The Southern Cameroons crisis will surely linger for a long time.  The country’s economy has already taken a lot of punches and if care is not taken, it may bottom out. For now, the government has one objective. Pay civil service salaries in order to avoid a popular uprising.

The government understands that as long as the Francophone majority can put food on the table, it will never challenge the government. In this regard, it is working hard to keep Cameroonian mouths busy with food and it is ensuring that beer, its sedative of choice, makes it to the bars on a daily basis. The country’s breweries have been ordered to produce more beer brands so as to keep Cameroonians out of touch with the political and economic reality of their country.

According to an inside source, there are plans to reduce the price of beer in the two English-speaking regions of the country. This is intended to bring many Southern Cameroonians to the bars. By drinking heavily, they will be busy drowning their worries in alcohol and this will lead to a fizzling of the crisis that has given the government a bad name.

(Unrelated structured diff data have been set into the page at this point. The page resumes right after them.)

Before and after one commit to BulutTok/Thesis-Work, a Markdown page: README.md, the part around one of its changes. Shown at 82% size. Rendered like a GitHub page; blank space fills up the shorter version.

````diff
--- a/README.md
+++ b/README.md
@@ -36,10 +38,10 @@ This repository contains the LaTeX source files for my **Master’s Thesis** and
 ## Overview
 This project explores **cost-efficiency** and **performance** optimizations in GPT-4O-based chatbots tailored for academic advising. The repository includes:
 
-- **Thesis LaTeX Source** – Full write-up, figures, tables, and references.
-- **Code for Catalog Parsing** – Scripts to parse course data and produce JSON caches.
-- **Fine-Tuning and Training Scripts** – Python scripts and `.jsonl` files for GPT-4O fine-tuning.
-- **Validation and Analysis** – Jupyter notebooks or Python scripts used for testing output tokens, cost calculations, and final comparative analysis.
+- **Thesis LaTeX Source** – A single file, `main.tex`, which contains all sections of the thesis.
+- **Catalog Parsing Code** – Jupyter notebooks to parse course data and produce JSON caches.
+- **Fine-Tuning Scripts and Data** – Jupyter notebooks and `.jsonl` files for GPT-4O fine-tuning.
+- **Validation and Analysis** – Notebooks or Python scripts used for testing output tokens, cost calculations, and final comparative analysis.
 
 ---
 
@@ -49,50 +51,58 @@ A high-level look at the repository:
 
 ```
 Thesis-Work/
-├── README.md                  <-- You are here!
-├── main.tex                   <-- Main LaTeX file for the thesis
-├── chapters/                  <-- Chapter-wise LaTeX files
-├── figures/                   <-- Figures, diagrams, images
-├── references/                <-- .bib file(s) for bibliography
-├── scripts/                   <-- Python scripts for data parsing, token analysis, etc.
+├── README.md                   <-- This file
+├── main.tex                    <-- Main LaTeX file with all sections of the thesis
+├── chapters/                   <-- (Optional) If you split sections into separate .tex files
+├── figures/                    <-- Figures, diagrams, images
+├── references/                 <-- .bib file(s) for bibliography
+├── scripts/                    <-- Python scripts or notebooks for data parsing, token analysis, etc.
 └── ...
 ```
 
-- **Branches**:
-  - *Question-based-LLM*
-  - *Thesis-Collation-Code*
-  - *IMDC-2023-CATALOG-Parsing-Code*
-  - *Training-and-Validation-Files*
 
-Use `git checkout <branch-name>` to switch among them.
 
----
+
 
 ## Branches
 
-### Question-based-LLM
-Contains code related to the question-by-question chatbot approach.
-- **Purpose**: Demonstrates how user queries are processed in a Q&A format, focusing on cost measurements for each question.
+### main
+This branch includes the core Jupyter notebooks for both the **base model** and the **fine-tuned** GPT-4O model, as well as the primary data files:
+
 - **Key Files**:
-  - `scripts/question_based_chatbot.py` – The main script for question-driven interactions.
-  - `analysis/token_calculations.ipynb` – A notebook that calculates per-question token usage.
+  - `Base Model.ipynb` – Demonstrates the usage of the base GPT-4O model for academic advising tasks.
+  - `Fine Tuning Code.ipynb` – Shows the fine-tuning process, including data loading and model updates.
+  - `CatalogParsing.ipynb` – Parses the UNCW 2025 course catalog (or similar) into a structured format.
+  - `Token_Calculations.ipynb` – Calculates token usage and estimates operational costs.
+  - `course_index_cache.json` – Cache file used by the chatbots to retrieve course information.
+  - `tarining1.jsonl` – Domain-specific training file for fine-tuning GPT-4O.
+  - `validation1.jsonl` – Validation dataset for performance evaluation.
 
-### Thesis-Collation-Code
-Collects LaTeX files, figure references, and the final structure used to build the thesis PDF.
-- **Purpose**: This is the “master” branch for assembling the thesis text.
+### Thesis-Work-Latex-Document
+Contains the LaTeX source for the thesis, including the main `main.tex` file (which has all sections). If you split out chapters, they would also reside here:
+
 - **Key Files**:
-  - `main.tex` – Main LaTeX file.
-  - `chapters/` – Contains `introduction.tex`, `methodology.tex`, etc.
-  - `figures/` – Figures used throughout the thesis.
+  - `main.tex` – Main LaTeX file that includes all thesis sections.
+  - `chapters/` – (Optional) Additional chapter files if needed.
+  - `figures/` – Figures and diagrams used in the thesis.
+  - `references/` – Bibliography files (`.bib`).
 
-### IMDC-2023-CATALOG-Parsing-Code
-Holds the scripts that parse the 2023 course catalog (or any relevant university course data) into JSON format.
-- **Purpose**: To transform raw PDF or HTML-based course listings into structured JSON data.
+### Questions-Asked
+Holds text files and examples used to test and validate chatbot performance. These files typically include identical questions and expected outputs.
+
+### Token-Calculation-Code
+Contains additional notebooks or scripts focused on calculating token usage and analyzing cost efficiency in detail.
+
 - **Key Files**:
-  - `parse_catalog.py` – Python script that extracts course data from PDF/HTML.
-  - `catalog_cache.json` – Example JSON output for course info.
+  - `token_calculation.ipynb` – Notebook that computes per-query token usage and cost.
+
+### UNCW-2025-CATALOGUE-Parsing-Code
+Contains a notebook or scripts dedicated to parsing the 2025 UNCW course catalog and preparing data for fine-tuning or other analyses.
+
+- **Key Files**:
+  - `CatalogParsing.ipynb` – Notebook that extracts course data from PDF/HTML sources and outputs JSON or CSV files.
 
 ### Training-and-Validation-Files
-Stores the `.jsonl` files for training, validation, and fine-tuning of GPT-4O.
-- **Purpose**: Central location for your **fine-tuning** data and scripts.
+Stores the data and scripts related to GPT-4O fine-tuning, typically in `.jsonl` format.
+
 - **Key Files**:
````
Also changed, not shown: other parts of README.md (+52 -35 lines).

But the government seems to be forgetting that there is a huge external factor in this crisis – the Southern Cameroons Diaspora that is hell-bent on financing this crisis and possibly take the destruction to East Cameroon. Currently, there are many fund-raising efforts underway in many North American cities. These resource mobilization facilities are intended to purchase more arms so that the large willing pool of fighters back in Cameroon can be more equipped to wreak more havoc.

The Southern Cameroons Diaspora is wealthy. This is a Diaspora that has successfully transformed marginalization into an opportunity. If the government really wants an end to this conflict, then it must engage with the Southern Cameroons Diaspora, especially with Southern Cameroonians who are in the United States and Canada. Without that, the country will continue to be in total turbulence.

The Diaspora wants to play an important political and economic role in Cameroon. It wants old systems to be deleted. It wants the elimination of a market-dominant minority from the system. This minority seems to be the bane of the existence of most lives in Cameroon. The Diaspora wants an end to political tribalism that is ruining the country.  If Cameroon has to walk away from its ugly past, then it must reengineer its systems. The current ones are outdated and inefficient. And this can only be achieved through meaningful, inclusive and sincere dialogue.

By Kingsley Betek, Rita Akana with contributions from Soter Agbaw-Ebai